“Definition of Color,” an exhibition of Hoyos’s works, is on display at the residence of the ambassador of Colombia, with selections from the artist’s “Flying Chairs” series, which includes images of chairs and actual chairs covered with Hoyos’s signature working material: recycled postage stamps. The exhibit also features pieces such as “Into the Forest,” a wooded landscape created with stamps.
Explaining his philatelist tendencies, Hoyos says used stamps have a certain mystique because each one has a history. Moreover, he says, “I love to see how a tiny stamp, put together with another, and then another, changes from being an individual design into a color, a texture, a new pattern.”
Hoyos, who was born and raised in Palmira, Colombia, studied art in the Spanish coastal city of Barcelona, where the abundance of sea glass on the beaches proved an inspiration. He moved to the United States in 1999, settling in the New York borough of Brooklyn, where he’s also a real estate broker.
Creating art with used stamps might seem a tall order in this day and age, when so many communications travel digitally. Hoyos says he was lucky, early on, to have a friend whose mother worked at a senior center and took to collecting — and passing on to Hoyos — the stamps on letters received by the center’s elderly clients, who were perhaps more snail-mail-friendly. Since then, a number of Hoyos’s other friends have funneled their used postage his way.
Hoyos says he has occasionally purchased 2-cent stamps that were essential for a particular color scheme but in short supply in his hand-me-down postage stocks. But mostly, he sticks with the salvaged-materials approach. Environmental responsibility, he says, “is really important for me.”
A street commits suicide. A heart paints the sky with a toothbrush. A man goes fishing with the aid of a pelican. Such dreamlike images float up from the dialogue of “Our Lady of the Clouds,” a play by Ecuador-based dramatist Arístides Vargas that is enjoying a run at the Capital Fringe Festival. The episodic work imagines conversations between Bruna and Oscar, two exiles from a politically troubled nation named Our Lady of the Clouds. The talk between the duo sometimes evokes a surreal or absurdist reality; sometimes it morphs into reenacted historical episodes that may be fictional.
The play’s enigmatic riffs on exile made sense to Stevie Zimmerman, a British-born director who lives in the Washington area. “I’ve lived in the States 22 years, but I still feel like I’m not quite at home,” she says.
Zimmerman stumbled across the script while hunting for a play she could direct in conjunction with the 2014 Wintergreen Performing Arts festival, which had a South American theme.
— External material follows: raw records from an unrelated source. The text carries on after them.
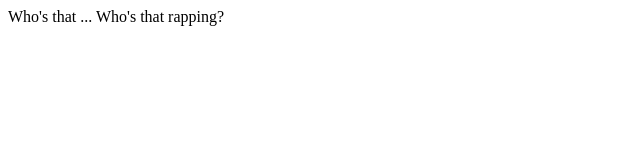
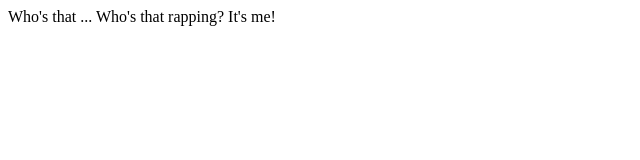
Before and after one commit to sniperd2k/emmeunderwood, a plain HTML site: page index.html in a window 1280 px wide. Shown: the full height of the page, 0-640 px from the left. Drawn offline with Linux system fonts and the light colour scheme.

Commit message:
added words

```diff
--- a/index.html
+++ b/index.html
@@ -2,6 +2,6 @@
     <HEAD><TITLE>MC EMME</TITLE></HEAD>
     <BODY>
     <!-- comment -->
-    Who's that ... Who's that rapping?
+    Who's that ... Who's that rapping?  It's me!
     </BODY>
 </HTML>
```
She considered staging Ariel Dorfman’s “Death and the Maiden” but concluded that it would be too heavy for a summertime arts celebration in the Blue Ridge Mountains.
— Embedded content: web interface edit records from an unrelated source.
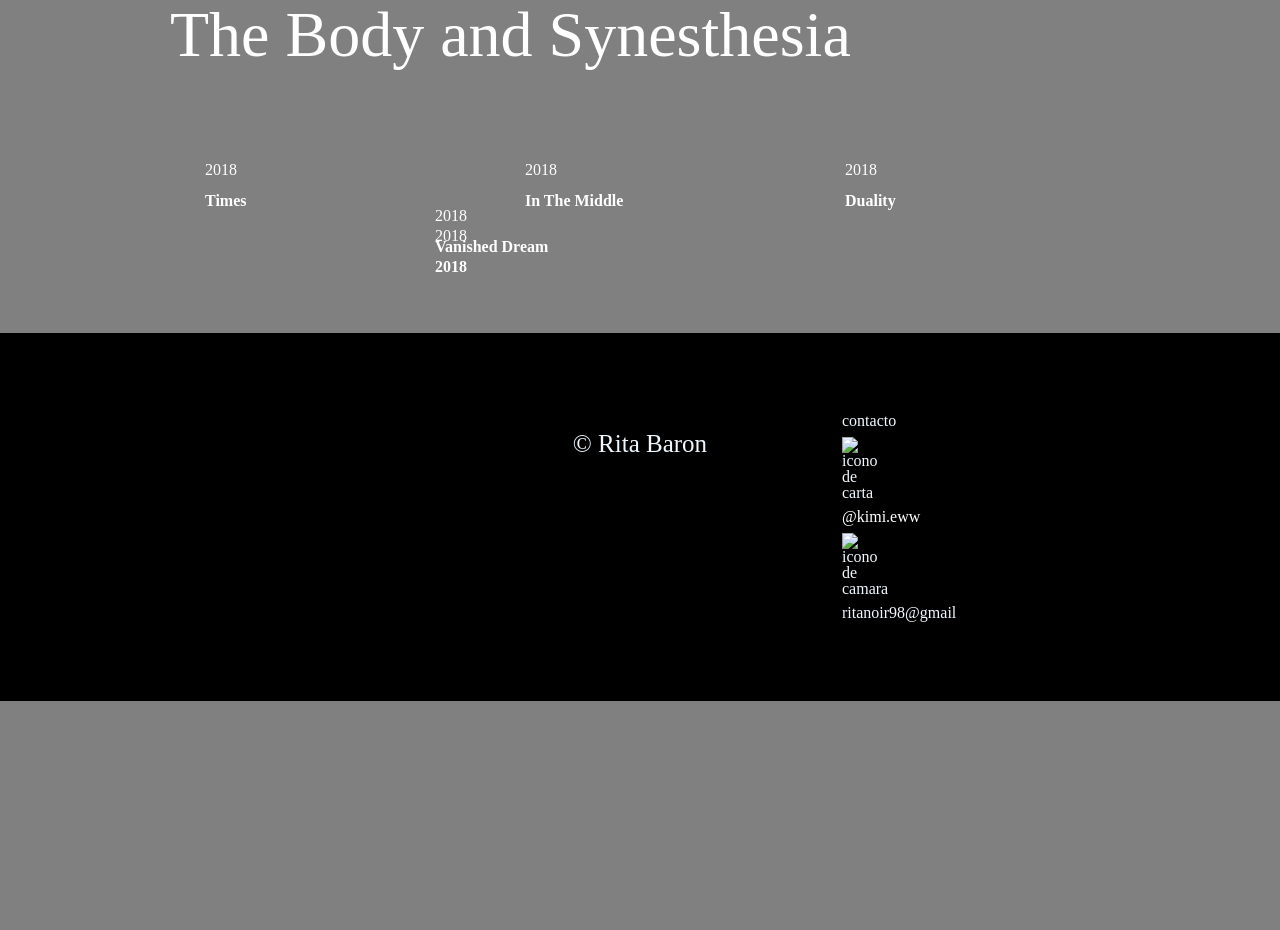
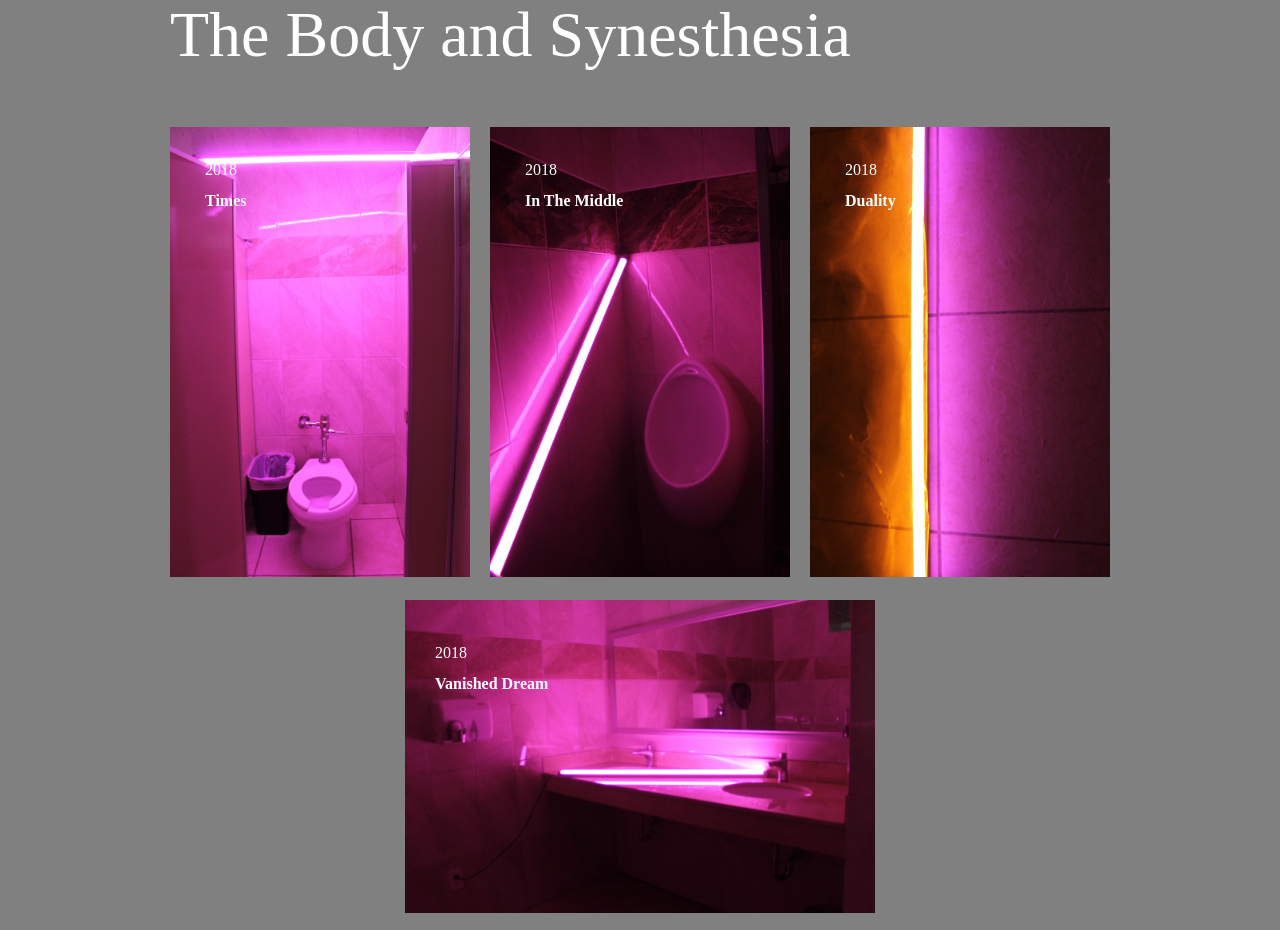
Before and after one commit to Ritabaron/rita-artwork.github.io, a plain HTML site: page obra2.html in a window 1280 px wide. Shown: the part 277-1207 px from the top of the page. Before the commit the page ends 1008 px from the top, so only its background shows below. Drawn offline with Linux system fonts and the light colour scheme.

Commit message:
ultima imagenes

```diff
--- a/obra2.html
+++ b/obra2.html
@@ -39,34 +39,34 @@
                             <p>2018</p>
                             <p>Times</p>
                          </div>
-                         <img src="imagenes/1i.jpg" alt="">
+                         <img src="imagenes1/1i.jpg" alt="">
                     </div>
                     <div class="pieza-obras2">
                         <div class="ficha">
                             <p>2018</p>
                             <p>In The Middle </p>
                         </div>
-                        <img src="mi primera chamba/2i.jpg" alt="">
+                        <img src="imagenes1/2i.jpg" alt="">
                     </div>
                     <div class="pieza-obras2">
                         <div class="ficha">
                             <p>2018</p>
                             <p>Duality</p>
                         </div>
-                        <img src="imagenes/3i.jpg" alt="">
+                        <img src="imagenes1/3i.jpg" alt="">
                     </div>
                 </div>
 
                 <div class="obras-horizontales">
                     <div class="hpieza-obras2">
-                        <img src="imagenes/1im.jpg" alt="">
+                        <img src="imagenes1/1im.jpg" alt="">
                         <div class="hficha">
                             <p>2018</p>
                             <p>Vanished Dream </p>
                         </div>
                     </div>
                     <div class="hpieza-obras2">
-                        <img src="imagenes/2im.jpg" alt="">
+                        <img src="imagenes1/2im.jpg" alt="">
                         <div class="hficha">
                             <p>2018</p>
                             <p>2018</p>
@@ -91,9 +91,9 @@
 
              <div class="N-footer-texto ">
                 <h2>contacto </h2>
-                <img class="icono-conactos" src="imagenes/icono de correo.jpg" alt="icono de carta">
+                <img class="icono-conactos" src="imagenes1/icono de correo.jpg" alt="icono de carta">
                 <P class="instagram"><a href="https://www.instagram.com/kimi.eww?igsh=MXZ2d2NlbWdlbDBzYg==">@kimi.eww</a></P>
-                <img class="icono-conactos"  src="imagenes/icono instagram.jpg" alt="icono de camara">
+                <img class="icono-conactos"  src="imagenes1/icono instagram.jpg" alt="icono de camara">
                 <P>ritanoir98@gmail</P>
             </div>
         </div>
```
Also changed, not shown: index.html (+3 -3 lines), obra0.html (+3 -3 lines), obra1.html (+7 -7 lines), obra3.html (+2 -2 lines).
An online search eventually turned up “Our Lady of the Clouds” (“Nuestra Señora de las Nubes”), which appears to draw obliquely on Vargas’s own experience as a native Argentine who runs an influential theater company, Grupo de Teatro Malayerba, in Quito, Ecuador. Puerto Rico-based translator Andrew Hurley had rendered the script into English.
Zimmerman says she was struck by the play’s mysteriousness and resonance. “There’s a lot of it that’s not logical,” she says. At the same time, “there are themes that recur in such a subtle but consistent way.” The silencing of speech is one such theme; betrayal is another.
After wrapping up the 2014 Wintergreen production, Zimmerman says, she and her two D.C-based actors — Edward C. Nagel and Liz Dutton — felt there was more to explore in the text. A second production seemed in order, and Capital Fringe beckoned.
With its offbeat style and simple setup, “Our Lady of the Clouds” is “the perfect vehicle for the Fringe,” Zimmerman says.
Wren is a freelance writer.
Definition of Color At the residence of the ambassador of Colombia, 1520 20th St. NW. Open to the public Aug. 7 from 6 to 8 p.m. and Aug. 9 from 11 a.m. to 2 p.m. Viewable by appointment by e-mailing email@example.com. Visit www.colombiaemb.org.
Our Lady of the Clouds July 17, 19 and 25 at the Atlas Performing Arts Center (Lab II), 1333 H St. NE. Call 866-811-4111 or visit www.capitalfringe.org.